A Dominican national failed to appear in federal court in Boston yesterday morning for the first day of her trial; she was previously charged for her role in a widespread heroin and fentanyl conspiracy.
Isis Y Lugo-Guerrero, 46, a Dominican national residing in Dorchester, was arrested on Feb. 14, 2017, and charged with conspiracy to distribute and possess with intent to distribute heroin, fentanyl, and cocaine. On March 2, 2017, Lugo-Guerrero was released from custody on $10,000 unsecured bonds and additional conditions. The first day of her week-long trial was scheduled to begin today, but she failed to appear in court. U.S. District Court Judge Indira Talwani issued a warrant for Lugo-Guerrero’s arrest.
Lugo-Guerrero is the sister of Jose Antonio Lugo-Guerrero, the convicted leader of a Boston-based heroin and fentanyl trafficking organization. Isis Lugo-Guerrero is alleged to have conspired with her brother and others by regularly obtaining heroin and cocaine from him and by supplying him with substances to cut his drugs to make additional profit.
Jose Antonio Lugo-Guerrero pleaded guilty to one count of conspiracy to distribute and possess with intent to distribute more than one kilogram of heroin, more than 400 grams of fentanyl, and more than five kilograms of cocaine, and one count of possession of a firearm in furtherance of a drug trafficking crime. He faces a mandatory minimum sentence of 15 years and up to life in prison. He is scheduled to be sentenced on Nov. 27, 2018.
The charge of conspiring to distribute heroin, fentanyl, and cocaine provides for a sentence of no greater than 20 years in prison, a minimum of three years and up to a lifetime of supervised release, and a fine of up to $1 million. Sentences are imposed by a federal district court judge based on the U.S. Sentencing Guidelines and other statutory factors.
United States Attorney Andrew E. Lelling made the announcement today. Assistant U.S. Attorney Ted Heinrich of Lelling’s Narcotics and Money Laundering Unit is prosecuting the case.

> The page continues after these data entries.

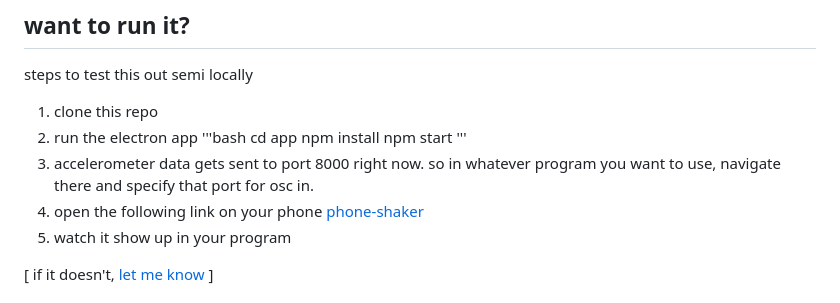
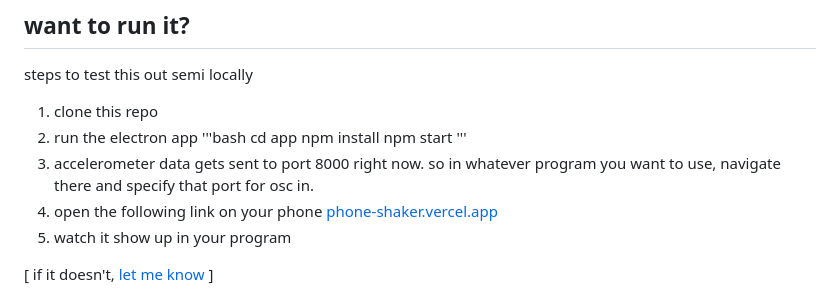
Before and after one commit to circlefour/mobile-interaction, a Markdown page: README.md, the part around the change. Rendered like a GitHub page.

Commit message:
added run instructions

```diff
--- a/README.md
+++ b/README.md
@@ -109,7 +109,7 @@ steps to test this out semi locally
     npm start
     '''
 3. accelerometer data gets sent to port 8000 right now. so in whatever program you want to use, navigate there and specify that port for osc in.
-4. open the following link on your phone [phone-shaker](https://phone-shaker.vercel.app)
+4. open the following link on your phone [phone-shaker.vercel.app](https://phone-shaker.vercel.app)
 5. watch it show up in your program
 
 [ if it doesn't, [let me know](#contact) ]
```
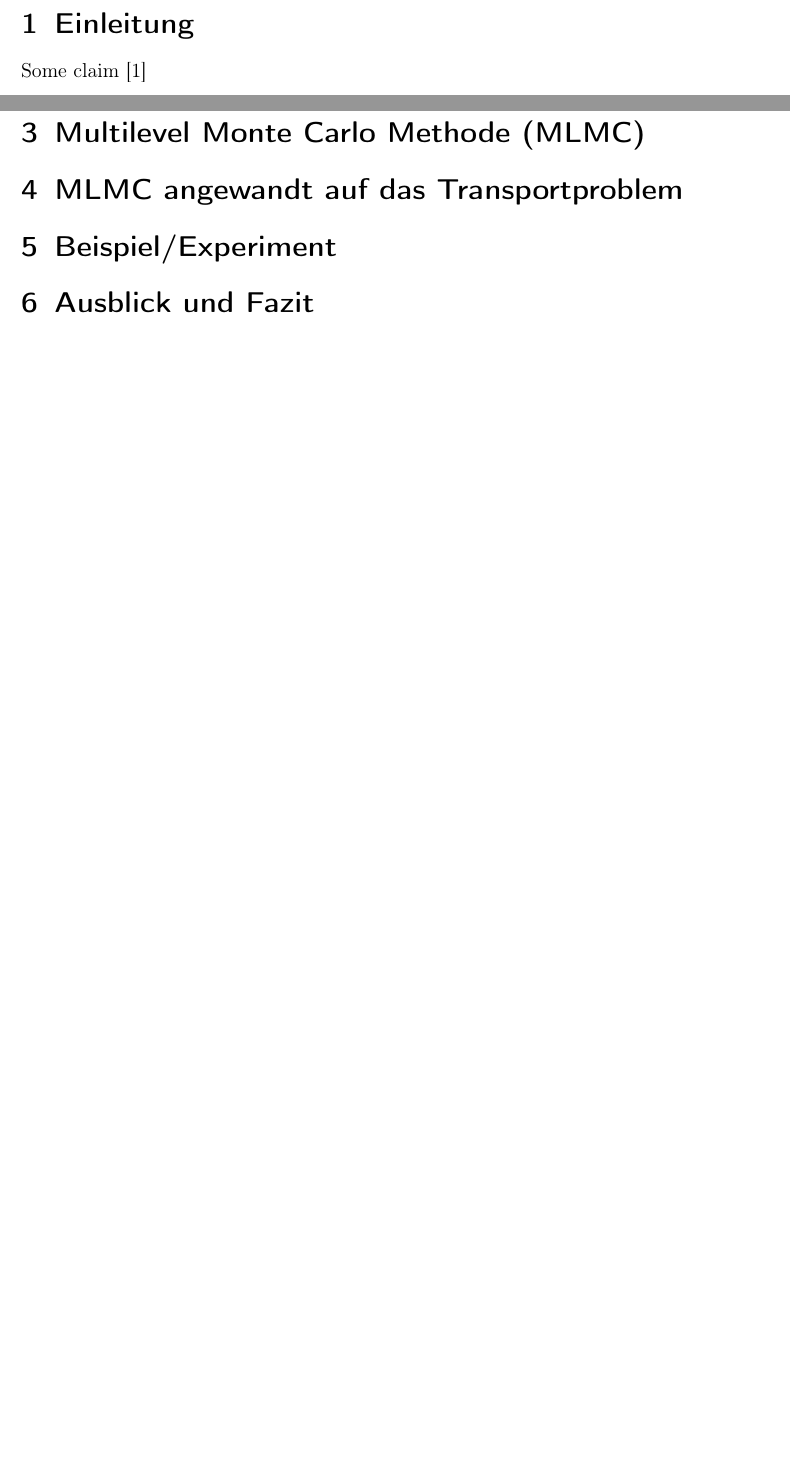
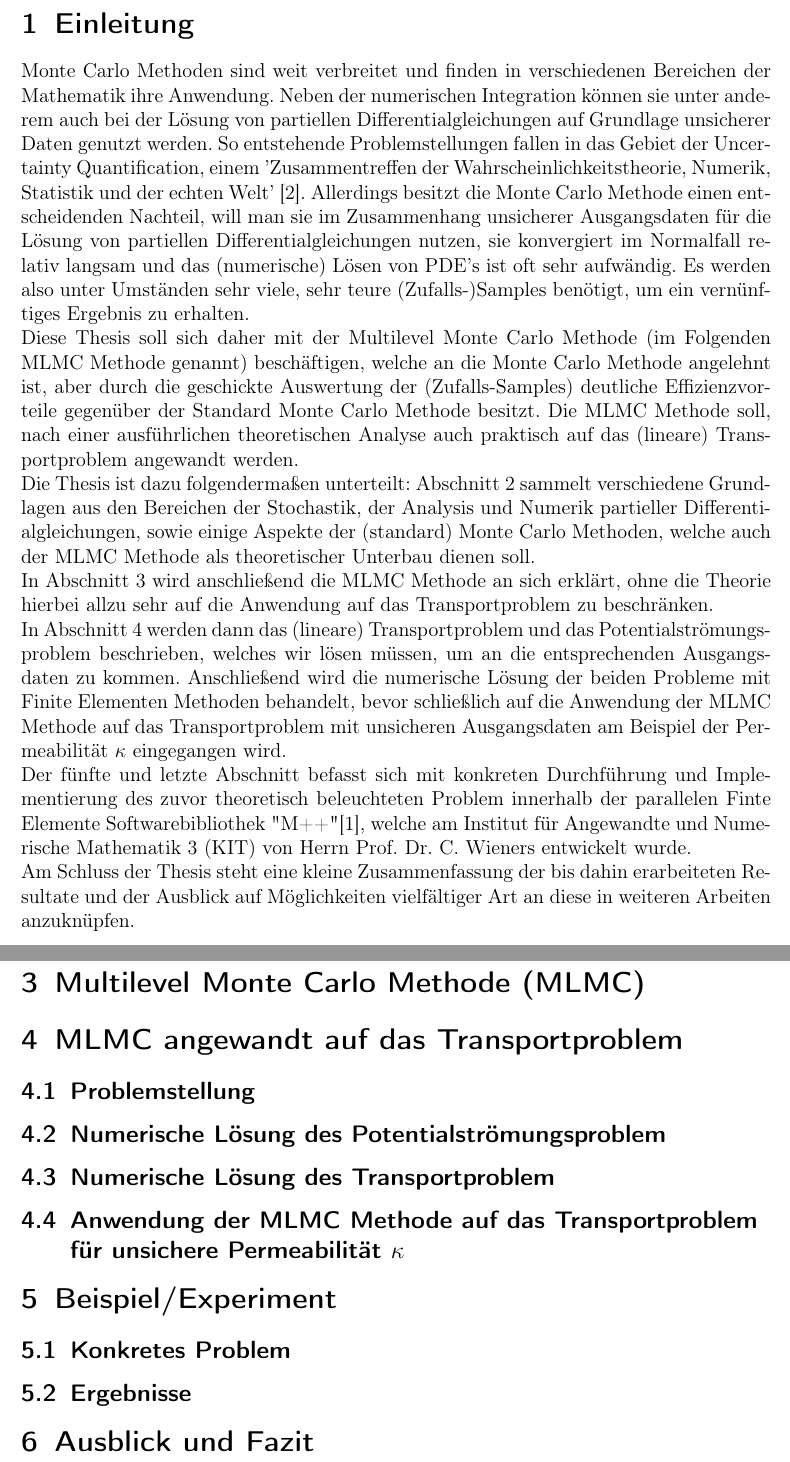
Before and after one commit to udicr/BachelorThesisMLMC, a LaTeX document (bachelorarbeit-vorlage.tex): two parts of pages 3 and 4 of 6, joined at a grey line, cut so that both start at the same text, the shorter picture padded with empty space. Compiled offline with pdfLaTeX.

Commit message:
Einleitung, Inhaltsverzeichnis und Bib

```diff
--- a/bachelorarbeit-vorlage.tex
+++ b/bachelorarbeit-vorlage.tex
@@ -21,6 +21,7 @@
 \usepackage{latexsym}
 \usepackage{amsmath,amssymb,amsthm}
 \usepackage{setspace}
+\usepackage{url}
 
 
 
@@ -45,6 +46,9 @@
 \newcommand{\Z}{\mathbb{Z}} % ganze
 \newcommand{\N}{\mathbb{N}} % natuerliche
 
+% eigene Definitionen
+\DeclareMathOperator{\lTG}{(TG)}
+\DeclareMathOperator{\dive}{div}
 
 
 \begin{document}
@@ -93,8 +97,21 @@
 
 \section{Einleitung}
 
-Some claim \cite{barth2013multilevel}
 
+Monte Carlo Methoden sind weit verbreitet und finden in verschiedenen Bereichen der Mathematik ihre Anwendung.
+Neben der numerischen Integration können sie unter anderem auch bei der Lösung von partiellen Differentialgleichungen auf Grundlage unsicherer Daten genutzt werden.
+So entstehende Problemstellungen fallen in das Gebiet der Uncertainty Quantification, einem 'Zusammentreffen der Wahrscheinlichkeitstheorie, Numerik, Statistik und der echten Welt' \cite{sullivan2015introduction}.
+Allerdings besitzt die Monte Carlo Methode einen entscheidenden Nachteil, will man sie im Zusammenhang unsicherer Ausgangsdaten für die Lösung von partiellen Differentialgleichungen nutzen, sie konvergiert im Normalfall relativ langsam und das (numerische) Lösen von PDE's ist oft sehr aufwändig.
+Es werden also unter Umständen sehr viele, sehr teure (Zufalls-)Samples benötigt, um ein vernünftiges Ergebnis zu erhalten. \newline
+Diese Thesis soll sich daher mit der Multilevel Monte Carlo Methode (im Folgenden MLMC Methode genannt) beschäftigen, welche an die Monte Carlo Methode angelehnt ist, aber durch die geschickte Auswertung der (Zufalls-Samples) deutliche Effizienzvorteile gegenüber der Standard Monte Carlo Methode besitzt.
+Die MLMC Methode soll, nach einer ausführlichen theoretischen Analyse auch praktisch auf das (lineare) Transportproblem angewandt werden. \newline
+Die Thesis ist dazu folgendermaßen unterteilt:
+Abschnitt 2 sammelt verschiedene Grundlagen aus den Bereichen der Stochastik, der Analysis und Numerik partieller Differentialgleichungen, sowie einige Aspekte der (standard) Monte Carlo Methoden, welche auch der MLMC Methode als theoretischer Unterbau dienen soll. \newline
+In Abschnitt 3 wird anschließend die MLMC Methode an sich erklärt, ohne die Theorie hierbei allzu sehr auf die Anwendung auf das Transportproblem zu beschränken. \newline
+In Abschnitt 4 werden dann das (lineare) Transportproblem und das Potentialströmungsproblem beschrieben, welches wir lösen müssen, um an die entsprechenden Ausgangsdaten zu kommen. Anschließend wird die numerische Lösung der beiden Probleme mit Finite Elementen Methoden behandelt, bevor schließlich auf die Anwendung der MLMC Methode auf das Transportproblem mit unsicheren Ausgangsdaten am Beispiel der Permeabilität $\kappa$ eingegangen wird. \newline
+Der fünfte und letzte Abschnitt befasst sich mit konkreten Durchführung und Implementierung des zuvor theoretisch beleuchteten Problem innerhalb der parallelen Finte Elemente Softwarebibliothek "M++" \cite{siteM++},
+welche am Institut für Angewandte und Numerische Mathematik 3 (KIT) von Herrn Prof. Dr. C. Wieners entwickelt wurde. \newline
+Am Schluss der Thesis steht eine kleine Zusammenfassung der bis dahin erarbeiteten Resultate und der Ausblick auf Möglichkeiten vielfältiger Art an diese in weiteren Arbeiten anzuknüpfen.
 
 %%%%%%%%%%%%%%%%%%%%%%%%%%%%%%%%%
  \newpage  % neuer Abschnitt auf neue Seite, kann auch entfallen
@@ -106,9 +123,14 @@ Some claim \cite{barth2013multilevel}
 \subsection{Monte Carlo Methoden}
 \section{Multilevel Monte Carlo Methode (MLMC)}
 \section{MLMC angewandt auf das Transportproblem}
+\subsection{Problemstellung}
+\subsection{Numerische Lösung des Potentialströmungsproblem}
+\subsection{Numerische Lösung des Transportproblem}
+\subsection{Anwendung der MLMC Methode auf das Transportproblem für unsichere Permeabilität $\kappa$ }
 \section{Beispiel/Experiment}
+\subsection{Konkretes Problem}
+\subsection{Ergebnisse}
 \section{Ausblick und Fazit}
-
 
   % Literaturverzeichnis (beginnt auf einer ungeraden Seite)
   \newpage
```
Also changed, not shown: References.bib (+12 -0 lines), bachelorarbeit-vorlage.pdf.
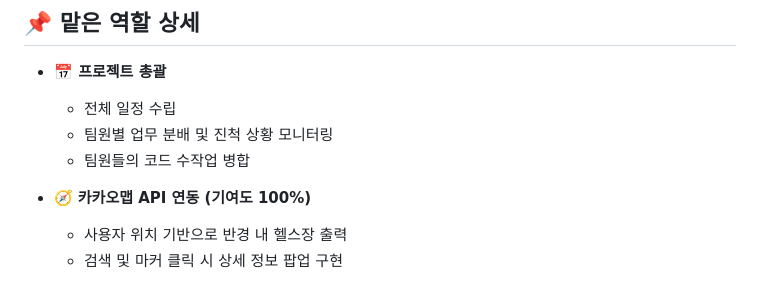
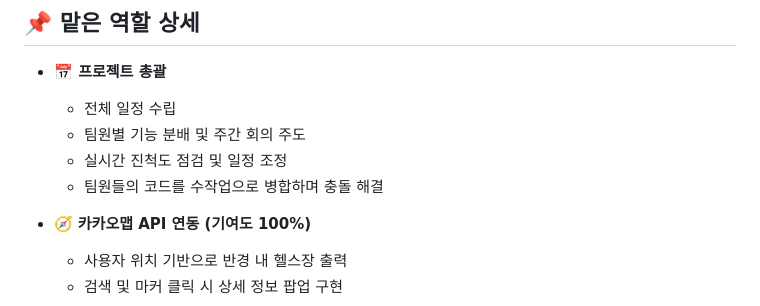
Before and after one commit to yooooooooj-ch/SixClub, a Markdown page: README.md, the part around the change. GitHub-like rendering.

```diff
--- a/README.md
+++ b/README.md
@@ -58,8 +58,9 @@
 ## 📌 맡은 역할 상세
 - **📅 프로젝트 총괄**
   - 전체 일정 수립
-  - 팀원별 업무 분배 및 진척 상황 모니터링
-  - 팀원들의 코드 수작업 병합
+  - 팀원별 기능 분배 및 주간 회의 주도
+  - 실시간 진척도 점검 및 일정 조정
+  - 팀원들의 코드를 수작업으로 병합하며 충돌 해결
 
 - 🧭 **카카오맵 API 연동 (기여도 100%)**
   - 사용자 위치 기반으로 반경 내 헬스장 출력
```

The details contained in the charging documents are allegations. The defendant is presumed innocent unless and until proven guilty beyond a reasonable doubt in a court of law.